[[ Exercise data open ]]

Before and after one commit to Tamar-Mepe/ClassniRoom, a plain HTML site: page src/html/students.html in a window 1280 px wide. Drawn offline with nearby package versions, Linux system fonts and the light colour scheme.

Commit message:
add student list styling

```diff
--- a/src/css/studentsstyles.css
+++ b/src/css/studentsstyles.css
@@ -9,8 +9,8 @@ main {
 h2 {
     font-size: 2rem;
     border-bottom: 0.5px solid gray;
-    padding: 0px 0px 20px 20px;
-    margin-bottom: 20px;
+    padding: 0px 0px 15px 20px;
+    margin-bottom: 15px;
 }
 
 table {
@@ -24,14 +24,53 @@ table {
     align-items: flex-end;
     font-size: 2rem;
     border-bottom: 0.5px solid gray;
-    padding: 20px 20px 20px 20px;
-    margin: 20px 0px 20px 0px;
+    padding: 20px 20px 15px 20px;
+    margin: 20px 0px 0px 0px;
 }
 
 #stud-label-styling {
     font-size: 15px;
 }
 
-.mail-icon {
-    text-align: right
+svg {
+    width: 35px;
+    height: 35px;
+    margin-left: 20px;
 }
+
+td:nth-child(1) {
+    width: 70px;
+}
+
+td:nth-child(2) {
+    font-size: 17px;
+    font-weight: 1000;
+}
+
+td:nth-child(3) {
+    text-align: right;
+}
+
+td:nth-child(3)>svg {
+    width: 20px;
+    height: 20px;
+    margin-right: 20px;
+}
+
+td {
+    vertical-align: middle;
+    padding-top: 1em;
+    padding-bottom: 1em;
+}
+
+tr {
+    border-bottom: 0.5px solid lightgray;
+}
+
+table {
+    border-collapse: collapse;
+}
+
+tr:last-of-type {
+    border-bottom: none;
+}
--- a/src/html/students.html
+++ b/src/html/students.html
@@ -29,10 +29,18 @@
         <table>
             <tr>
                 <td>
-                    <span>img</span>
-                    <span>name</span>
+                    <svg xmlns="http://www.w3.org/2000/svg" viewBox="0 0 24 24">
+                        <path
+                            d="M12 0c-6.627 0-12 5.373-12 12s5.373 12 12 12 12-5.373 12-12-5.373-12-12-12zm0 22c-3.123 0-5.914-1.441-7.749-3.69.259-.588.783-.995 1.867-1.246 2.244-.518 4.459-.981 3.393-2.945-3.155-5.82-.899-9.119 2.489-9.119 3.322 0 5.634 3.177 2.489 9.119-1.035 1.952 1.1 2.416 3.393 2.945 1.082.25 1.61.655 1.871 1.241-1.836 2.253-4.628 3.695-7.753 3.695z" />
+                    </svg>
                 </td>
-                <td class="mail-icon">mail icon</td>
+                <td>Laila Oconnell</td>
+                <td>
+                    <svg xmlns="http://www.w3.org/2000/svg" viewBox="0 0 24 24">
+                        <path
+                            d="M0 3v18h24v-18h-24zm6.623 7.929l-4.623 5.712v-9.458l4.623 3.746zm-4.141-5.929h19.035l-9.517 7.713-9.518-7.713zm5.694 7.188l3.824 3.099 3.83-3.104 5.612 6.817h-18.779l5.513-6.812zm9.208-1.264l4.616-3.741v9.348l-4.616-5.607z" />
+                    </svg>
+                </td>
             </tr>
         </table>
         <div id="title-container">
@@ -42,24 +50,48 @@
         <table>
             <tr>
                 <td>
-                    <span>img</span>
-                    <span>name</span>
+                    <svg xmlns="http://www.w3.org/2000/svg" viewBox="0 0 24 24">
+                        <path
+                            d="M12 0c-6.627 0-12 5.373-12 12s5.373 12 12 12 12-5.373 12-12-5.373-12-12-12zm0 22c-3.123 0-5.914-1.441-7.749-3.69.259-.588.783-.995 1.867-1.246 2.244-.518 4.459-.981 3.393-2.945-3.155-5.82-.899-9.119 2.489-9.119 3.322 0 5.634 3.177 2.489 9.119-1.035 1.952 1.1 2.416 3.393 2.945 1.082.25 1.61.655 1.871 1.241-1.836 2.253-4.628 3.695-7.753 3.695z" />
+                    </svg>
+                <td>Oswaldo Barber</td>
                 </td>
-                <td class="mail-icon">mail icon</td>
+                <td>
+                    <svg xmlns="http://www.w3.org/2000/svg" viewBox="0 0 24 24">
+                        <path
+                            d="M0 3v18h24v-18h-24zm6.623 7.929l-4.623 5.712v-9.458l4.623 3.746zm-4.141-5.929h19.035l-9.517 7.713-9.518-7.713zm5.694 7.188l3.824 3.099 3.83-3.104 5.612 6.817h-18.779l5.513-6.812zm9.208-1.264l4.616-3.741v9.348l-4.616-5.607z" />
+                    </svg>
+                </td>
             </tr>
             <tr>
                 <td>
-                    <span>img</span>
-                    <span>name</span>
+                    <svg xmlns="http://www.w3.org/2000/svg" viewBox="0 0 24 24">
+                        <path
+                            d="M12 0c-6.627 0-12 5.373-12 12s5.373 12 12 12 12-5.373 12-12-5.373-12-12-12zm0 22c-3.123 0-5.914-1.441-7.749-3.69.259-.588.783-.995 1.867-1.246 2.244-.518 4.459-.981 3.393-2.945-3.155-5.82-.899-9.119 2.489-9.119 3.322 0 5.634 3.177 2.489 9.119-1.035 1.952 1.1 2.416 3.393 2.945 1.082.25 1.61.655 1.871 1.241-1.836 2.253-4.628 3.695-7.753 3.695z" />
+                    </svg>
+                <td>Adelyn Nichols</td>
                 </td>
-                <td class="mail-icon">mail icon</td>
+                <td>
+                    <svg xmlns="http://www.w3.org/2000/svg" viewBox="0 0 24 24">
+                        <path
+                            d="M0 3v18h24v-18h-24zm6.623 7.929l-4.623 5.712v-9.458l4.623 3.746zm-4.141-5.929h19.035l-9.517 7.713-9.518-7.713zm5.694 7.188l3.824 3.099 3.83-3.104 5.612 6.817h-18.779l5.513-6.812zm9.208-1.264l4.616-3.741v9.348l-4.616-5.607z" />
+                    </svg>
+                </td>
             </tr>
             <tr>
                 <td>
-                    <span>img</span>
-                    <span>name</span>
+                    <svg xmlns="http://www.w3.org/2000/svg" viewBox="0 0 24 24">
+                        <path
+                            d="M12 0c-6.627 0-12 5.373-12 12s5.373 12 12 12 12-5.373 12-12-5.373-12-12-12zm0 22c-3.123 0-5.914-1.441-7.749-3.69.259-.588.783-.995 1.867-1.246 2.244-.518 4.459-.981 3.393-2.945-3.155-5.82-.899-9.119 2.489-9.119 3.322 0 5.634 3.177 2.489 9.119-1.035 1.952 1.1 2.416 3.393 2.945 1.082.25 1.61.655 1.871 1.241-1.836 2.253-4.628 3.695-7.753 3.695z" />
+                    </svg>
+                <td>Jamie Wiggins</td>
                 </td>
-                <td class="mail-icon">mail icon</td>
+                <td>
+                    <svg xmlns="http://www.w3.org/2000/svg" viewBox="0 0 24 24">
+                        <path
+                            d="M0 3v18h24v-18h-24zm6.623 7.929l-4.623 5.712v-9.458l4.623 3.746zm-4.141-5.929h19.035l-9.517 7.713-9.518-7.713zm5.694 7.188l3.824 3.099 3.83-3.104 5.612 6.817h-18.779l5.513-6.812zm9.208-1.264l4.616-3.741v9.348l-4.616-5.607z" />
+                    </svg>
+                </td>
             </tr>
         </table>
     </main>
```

[[ Exercise data closed ]]
[[ Exercise data open ]]

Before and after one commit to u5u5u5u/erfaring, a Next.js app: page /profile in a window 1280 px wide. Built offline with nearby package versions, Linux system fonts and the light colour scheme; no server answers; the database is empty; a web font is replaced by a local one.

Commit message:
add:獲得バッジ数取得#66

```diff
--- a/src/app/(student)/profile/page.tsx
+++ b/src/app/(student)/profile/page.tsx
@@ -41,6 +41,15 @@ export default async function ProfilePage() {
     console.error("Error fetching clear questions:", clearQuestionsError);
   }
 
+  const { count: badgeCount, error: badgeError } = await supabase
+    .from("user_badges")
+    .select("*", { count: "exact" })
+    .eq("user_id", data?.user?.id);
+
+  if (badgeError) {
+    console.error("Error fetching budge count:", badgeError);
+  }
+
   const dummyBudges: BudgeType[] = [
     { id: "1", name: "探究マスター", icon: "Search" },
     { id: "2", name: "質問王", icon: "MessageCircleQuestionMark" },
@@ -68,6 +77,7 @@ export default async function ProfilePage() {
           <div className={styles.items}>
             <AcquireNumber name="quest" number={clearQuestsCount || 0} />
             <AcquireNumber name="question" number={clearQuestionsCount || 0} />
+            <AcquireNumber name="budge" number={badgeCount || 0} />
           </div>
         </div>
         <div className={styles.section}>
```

[[ Exercise data closed ]]

Problem requirements - Look through the listing above and copy each line where the string "margin" occurs.

Response area -
-    margin-bottom: 20px;
+    margin-bottom: 15px;
-    margin: 20px 0px 20px 0px;
+    margin: 20px 0px 0px 0px;
+    margin-left: 20px;
+    margin-right: 20px;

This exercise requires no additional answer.